In its 24 years, the festival has worked to cultivate a musical community at what’s said to be the “Ravinia of South Side.”
In just their mid-20s, Isaiah Collier and Alexis Lombre have already been performing for more than half of their lifetimes.
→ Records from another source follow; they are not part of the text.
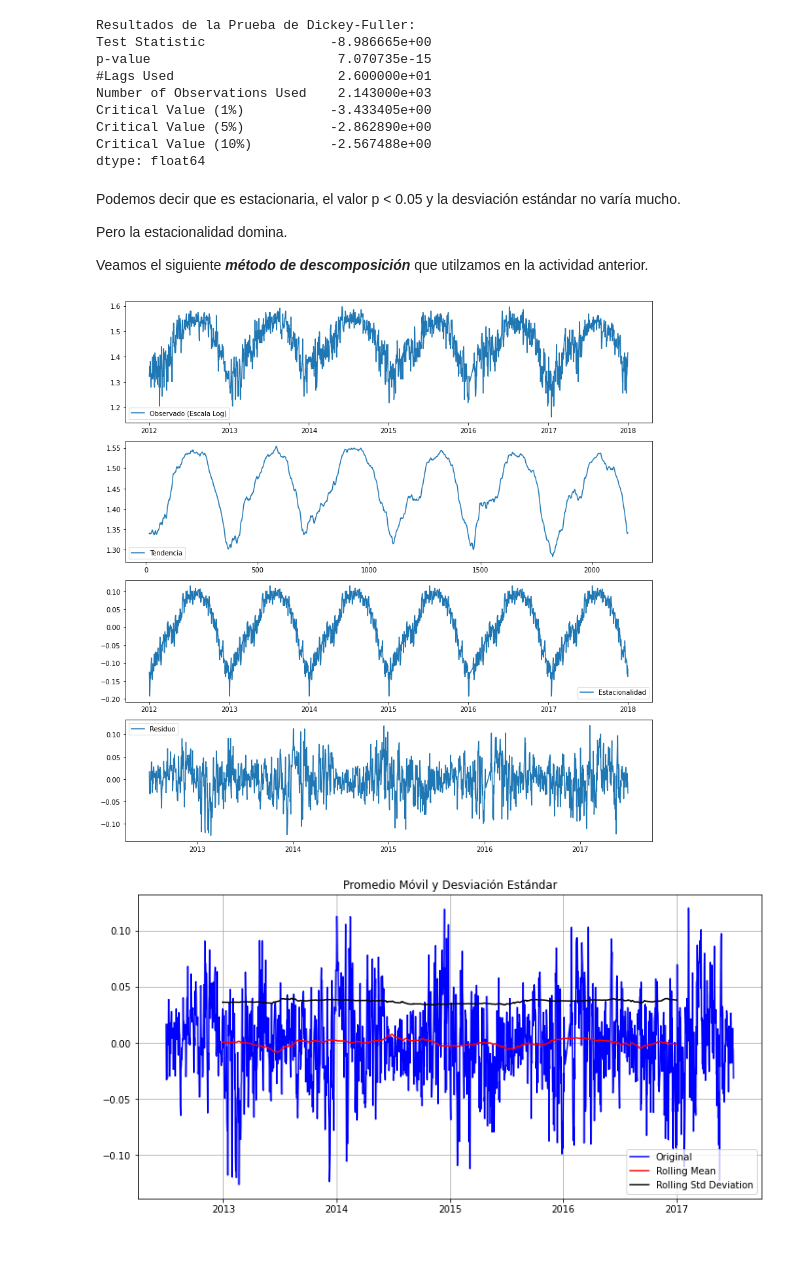
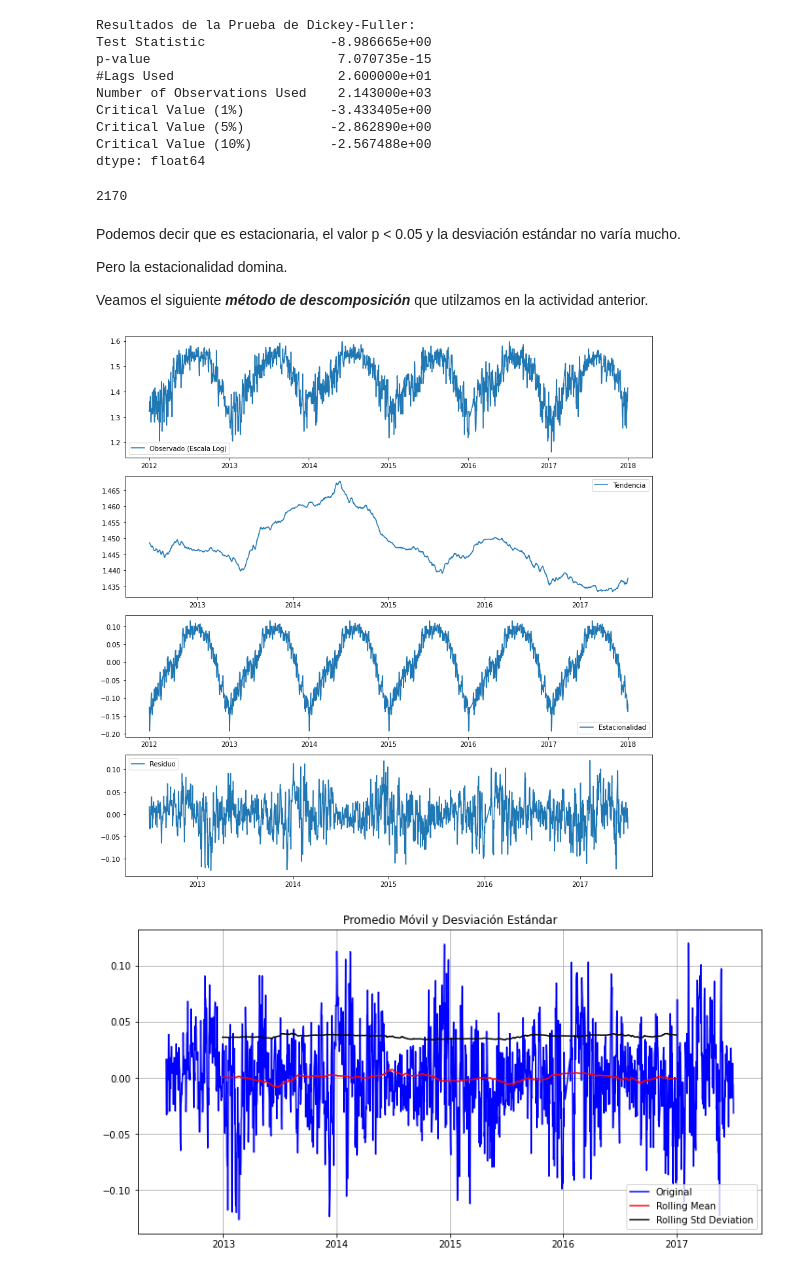
Before and after one commit to carloslizarragac/FisicaComputacional1, a Jupyter notebook: Actividad6.ipynb, the cells around one changed output. Saved outputs shown, nothing was run; the diff lists cells and outputs as text; code cells hidden in the pictures.

```diff
--- a/Actividad6.ipynb
+++ b/Actividad6.ipynb
@@ -326,6 +335,11 @@ Critical Value (1%)           -3.433405e+00
 Critical Value (5%)           -2.862890e+00
 Critical Value (10%)          -2.567488e+00
 dtype: float64
+# %%
+# Número de datos utilizados
+len(ts_test_log_diff)
+# %% [output]
+2170
 # %% [markdown]
 Podemos decir que es estacionaria, el valor p < 0.05 y la desviación estándar no varía mucho.
 
@@ -335,35 +349,36 @@ Veamos el siguiente ***método de descomposición*** que utilzamos en la activid
 # %%
 # Método de descomposición usando la biblioteca statsmodels.tsa
 
 decomposition = sm.tsa.seasonal_decompose(ts_test_log.interpolate(), model='additive', freq=365)
 
 # La función regresa 3 componentes: tendencia, estacionalidad y un residuo
 
-trend = descomposition.trend
+trend = decomposition.trend
 seasonal = decomposition.seasonal
 residue = decomposition.resid
 
 # Graficamos las componentes
 plt.rcParams["figure.figsize"] = (12,12)
 plt.subplot(411)
 plt.plot(ts_test_log, label='Observado (Escala Log)')
 plt.legend(loc='best')
 
 plt.subplot(412)
 plt.plot(trend, label='Tendencia')
 plt.legend(loc='best')
 
 plt.subplot(413)
 plt.plot(seasonal, label='Estacionalidad')
 plt.legend(loc='best')
 
 plt.subplot(414)
 plt.plot(residue, label='Residuo')
 plt.legend(loc='best')
 
+# Colocar gráficas lo más cercanas posibles
 plt.tight_layout();
 # %% [output]
-[figure, old version]
+[figure, new version]
 # %%
 # Eliminando la Tendencia y Estacionalidad, probamos si la serie Residuo es estacionaria o no...
 
```
Also changed, not shown: parts of 13 cells of this notebook.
They’ve been described as young prodigies by colleagues in their field.
It’s a reason their mentor of sorts, Ernest Dawkins, believes they’re the perfect artists to represent the future of the Englewood Jazz Festival.
“They’re the future generations, and they come out of our programs,” said Dawkins, executive director of the Live the Spirit Residency. “Why would we not produce them?”
Collier and Lombre were both members of the Young Masters Ensemble, a free program for kids to learn jazz music.
Dawkins said it’s Collier’s fusion, among other factors, that makes him stand out.
“Isaiah, he’s learned from so many influences,” Dawkins said. “I can hear bits and pieces of everything.”
“I’ll be performing this weekend with the Chosen Few band,” Collier said. “It just feels really great to be able to bring the culmination of my work back to my community, because that’s where it’s most important. I’ll also be playing some new work.”
When it comes to Lombre, Dawkins said it’s her drive that sets her apart.
“I like Alexis because she has the energy and she is ambitious,” Dawkins said. “You don’t find that in a lot of people.”
“I’m excited because this is my first time at the Englewood Jazz Festival as a leader, leading my own group, and I am debuting some compositions,” Lombre said. “I am debuting a piece that’s centered around my synesthesia. So synesthesia means that two senses are mixed, are felt at the same time, so I see color when I hear music.”
As the festival looks ahead to 25 years, Dawkins said the goal will still be focused on celebrating music where it originated.
“The music has come from this community, along with blues and other kinds of jazz,” Dawkins said. “When I was coming up, the music was in the community. … I want these young people to be involved. We want them to further their careers, we want them to be successful. We want people to see that young people your age can do it.”
The Englewood Jazz Festival features performances at 6 p.m. Thursday and Friday. It’s an all-day affair Saturday, with programming from 11:30 a.m.-6 p.m.
Follow Angel Idowu on Twitter: @angelidowu3
Angel Idowu is the JCS Fund of the DuPage Foundation Arts Correspondent.